++++ SUPPLIED ENTRIES

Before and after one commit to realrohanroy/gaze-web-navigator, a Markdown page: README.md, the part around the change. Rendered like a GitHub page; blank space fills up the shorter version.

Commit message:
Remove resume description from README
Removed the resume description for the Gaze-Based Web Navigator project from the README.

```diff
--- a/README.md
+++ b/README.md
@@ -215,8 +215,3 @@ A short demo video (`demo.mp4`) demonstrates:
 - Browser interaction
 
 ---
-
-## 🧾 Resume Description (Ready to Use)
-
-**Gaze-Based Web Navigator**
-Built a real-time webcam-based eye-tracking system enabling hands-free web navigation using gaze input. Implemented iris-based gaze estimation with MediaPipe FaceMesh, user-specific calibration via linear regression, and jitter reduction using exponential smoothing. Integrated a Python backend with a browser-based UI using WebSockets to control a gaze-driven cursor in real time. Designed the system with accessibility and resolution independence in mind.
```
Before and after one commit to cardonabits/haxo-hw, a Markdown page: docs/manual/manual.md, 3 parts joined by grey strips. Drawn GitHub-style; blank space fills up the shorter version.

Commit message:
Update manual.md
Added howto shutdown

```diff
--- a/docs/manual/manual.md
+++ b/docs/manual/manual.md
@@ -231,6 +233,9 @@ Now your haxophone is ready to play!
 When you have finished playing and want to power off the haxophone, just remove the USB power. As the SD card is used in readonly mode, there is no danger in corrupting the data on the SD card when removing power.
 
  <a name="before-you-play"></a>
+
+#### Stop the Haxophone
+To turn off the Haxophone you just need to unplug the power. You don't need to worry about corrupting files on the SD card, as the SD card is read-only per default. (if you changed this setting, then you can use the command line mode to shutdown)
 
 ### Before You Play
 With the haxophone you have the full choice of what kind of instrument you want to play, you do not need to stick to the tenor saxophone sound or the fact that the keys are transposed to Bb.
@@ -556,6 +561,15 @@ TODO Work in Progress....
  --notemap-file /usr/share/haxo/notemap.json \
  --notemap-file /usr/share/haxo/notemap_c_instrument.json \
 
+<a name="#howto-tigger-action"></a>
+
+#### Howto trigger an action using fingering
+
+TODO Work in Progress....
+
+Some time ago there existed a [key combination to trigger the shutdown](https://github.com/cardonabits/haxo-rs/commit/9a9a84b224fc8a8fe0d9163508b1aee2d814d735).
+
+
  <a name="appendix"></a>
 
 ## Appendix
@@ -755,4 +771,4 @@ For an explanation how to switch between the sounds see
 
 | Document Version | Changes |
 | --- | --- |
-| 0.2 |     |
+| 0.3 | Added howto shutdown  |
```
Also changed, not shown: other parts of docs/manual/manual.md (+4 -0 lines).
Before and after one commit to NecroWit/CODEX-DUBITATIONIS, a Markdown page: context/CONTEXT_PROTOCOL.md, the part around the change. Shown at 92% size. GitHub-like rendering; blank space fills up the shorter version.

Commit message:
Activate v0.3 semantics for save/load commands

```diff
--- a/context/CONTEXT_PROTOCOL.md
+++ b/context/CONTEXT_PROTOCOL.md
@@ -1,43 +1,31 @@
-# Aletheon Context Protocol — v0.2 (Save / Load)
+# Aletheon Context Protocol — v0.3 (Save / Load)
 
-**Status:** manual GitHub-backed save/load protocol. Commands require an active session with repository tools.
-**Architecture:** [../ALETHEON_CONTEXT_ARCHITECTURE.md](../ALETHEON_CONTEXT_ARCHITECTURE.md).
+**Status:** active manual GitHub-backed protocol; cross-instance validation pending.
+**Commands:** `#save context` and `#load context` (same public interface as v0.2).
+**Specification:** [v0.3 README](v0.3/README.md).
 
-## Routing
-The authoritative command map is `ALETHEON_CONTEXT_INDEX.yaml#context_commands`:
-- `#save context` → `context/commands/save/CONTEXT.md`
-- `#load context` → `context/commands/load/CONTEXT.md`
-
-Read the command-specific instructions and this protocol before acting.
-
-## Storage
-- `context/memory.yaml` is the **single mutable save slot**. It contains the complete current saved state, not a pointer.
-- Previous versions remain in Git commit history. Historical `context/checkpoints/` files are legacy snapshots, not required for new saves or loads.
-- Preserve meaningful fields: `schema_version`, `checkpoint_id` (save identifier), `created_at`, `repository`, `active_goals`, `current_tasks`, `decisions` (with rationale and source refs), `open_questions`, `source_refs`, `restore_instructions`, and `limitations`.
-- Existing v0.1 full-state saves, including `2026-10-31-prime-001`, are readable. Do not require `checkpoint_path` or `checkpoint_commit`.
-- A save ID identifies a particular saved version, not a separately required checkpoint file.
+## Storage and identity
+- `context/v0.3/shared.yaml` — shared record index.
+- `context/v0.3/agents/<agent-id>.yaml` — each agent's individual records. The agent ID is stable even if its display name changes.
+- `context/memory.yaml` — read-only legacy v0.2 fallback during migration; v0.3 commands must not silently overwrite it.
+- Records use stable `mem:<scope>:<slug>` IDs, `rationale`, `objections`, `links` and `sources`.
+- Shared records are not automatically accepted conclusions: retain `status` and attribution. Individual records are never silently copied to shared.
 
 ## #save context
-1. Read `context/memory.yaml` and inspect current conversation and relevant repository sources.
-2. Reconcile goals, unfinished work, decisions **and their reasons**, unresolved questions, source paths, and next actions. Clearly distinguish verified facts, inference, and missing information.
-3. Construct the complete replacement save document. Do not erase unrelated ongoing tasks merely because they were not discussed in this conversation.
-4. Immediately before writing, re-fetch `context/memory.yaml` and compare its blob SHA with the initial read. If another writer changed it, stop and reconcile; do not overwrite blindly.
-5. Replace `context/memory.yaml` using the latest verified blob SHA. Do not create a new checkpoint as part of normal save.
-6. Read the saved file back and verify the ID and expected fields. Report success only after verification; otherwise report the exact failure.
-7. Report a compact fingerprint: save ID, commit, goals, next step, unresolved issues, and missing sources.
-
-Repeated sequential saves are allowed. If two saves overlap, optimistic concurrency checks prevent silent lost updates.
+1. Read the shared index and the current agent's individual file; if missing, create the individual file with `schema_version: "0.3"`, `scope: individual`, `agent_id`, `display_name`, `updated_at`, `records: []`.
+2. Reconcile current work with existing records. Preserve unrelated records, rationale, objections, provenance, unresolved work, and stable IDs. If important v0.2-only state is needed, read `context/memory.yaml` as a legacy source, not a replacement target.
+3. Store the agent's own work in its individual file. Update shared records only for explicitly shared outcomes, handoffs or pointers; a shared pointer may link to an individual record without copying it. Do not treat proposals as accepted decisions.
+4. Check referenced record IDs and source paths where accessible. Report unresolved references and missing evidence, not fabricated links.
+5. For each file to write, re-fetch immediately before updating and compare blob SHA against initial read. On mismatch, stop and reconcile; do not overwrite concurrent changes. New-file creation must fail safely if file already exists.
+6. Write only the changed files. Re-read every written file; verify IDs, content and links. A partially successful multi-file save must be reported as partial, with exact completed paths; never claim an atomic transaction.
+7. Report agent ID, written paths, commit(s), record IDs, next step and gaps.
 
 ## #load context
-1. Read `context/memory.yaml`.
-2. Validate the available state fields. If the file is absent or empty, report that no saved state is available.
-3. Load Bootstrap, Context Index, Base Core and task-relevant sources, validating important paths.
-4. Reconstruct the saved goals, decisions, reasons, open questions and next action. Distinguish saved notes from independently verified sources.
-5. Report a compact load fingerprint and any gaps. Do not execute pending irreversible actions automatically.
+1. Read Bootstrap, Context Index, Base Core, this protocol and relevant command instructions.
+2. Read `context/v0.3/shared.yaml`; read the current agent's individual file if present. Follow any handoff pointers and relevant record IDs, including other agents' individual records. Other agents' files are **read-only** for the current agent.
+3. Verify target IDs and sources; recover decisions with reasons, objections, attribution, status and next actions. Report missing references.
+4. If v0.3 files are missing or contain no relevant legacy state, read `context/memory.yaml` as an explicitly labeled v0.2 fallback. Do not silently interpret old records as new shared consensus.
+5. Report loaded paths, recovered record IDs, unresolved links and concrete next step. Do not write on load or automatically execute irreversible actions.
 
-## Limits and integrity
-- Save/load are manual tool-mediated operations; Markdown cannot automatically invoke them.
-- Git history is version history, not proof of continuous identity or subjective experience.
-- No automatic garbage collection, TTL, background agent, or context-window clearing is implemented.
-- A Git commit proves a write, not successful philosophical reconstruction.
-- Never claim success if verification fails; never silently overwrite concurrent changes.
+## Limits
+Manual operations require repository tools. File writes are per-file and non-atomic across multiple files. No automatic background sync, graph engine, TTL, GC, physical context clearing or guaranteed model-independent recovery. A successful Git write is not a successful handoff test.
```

++++++++

- PROBLEM TO WORK ON
Among the lines above, return those that contain the string "README".

- TASK RESULT
Before and after one commit to realrohanroy/gaze-web-navigator, a Markdown page: README.md, the part around the change. Rendered like a GitHub page; blank space fills up the shorter version.
Remove resume description from README
Removed the resume description for the Gaze-Based Web Navigator project from the README.
--- a/README.md
+++ b/README.md
+**Specification:** [v0.3 README](v0.3/README.md).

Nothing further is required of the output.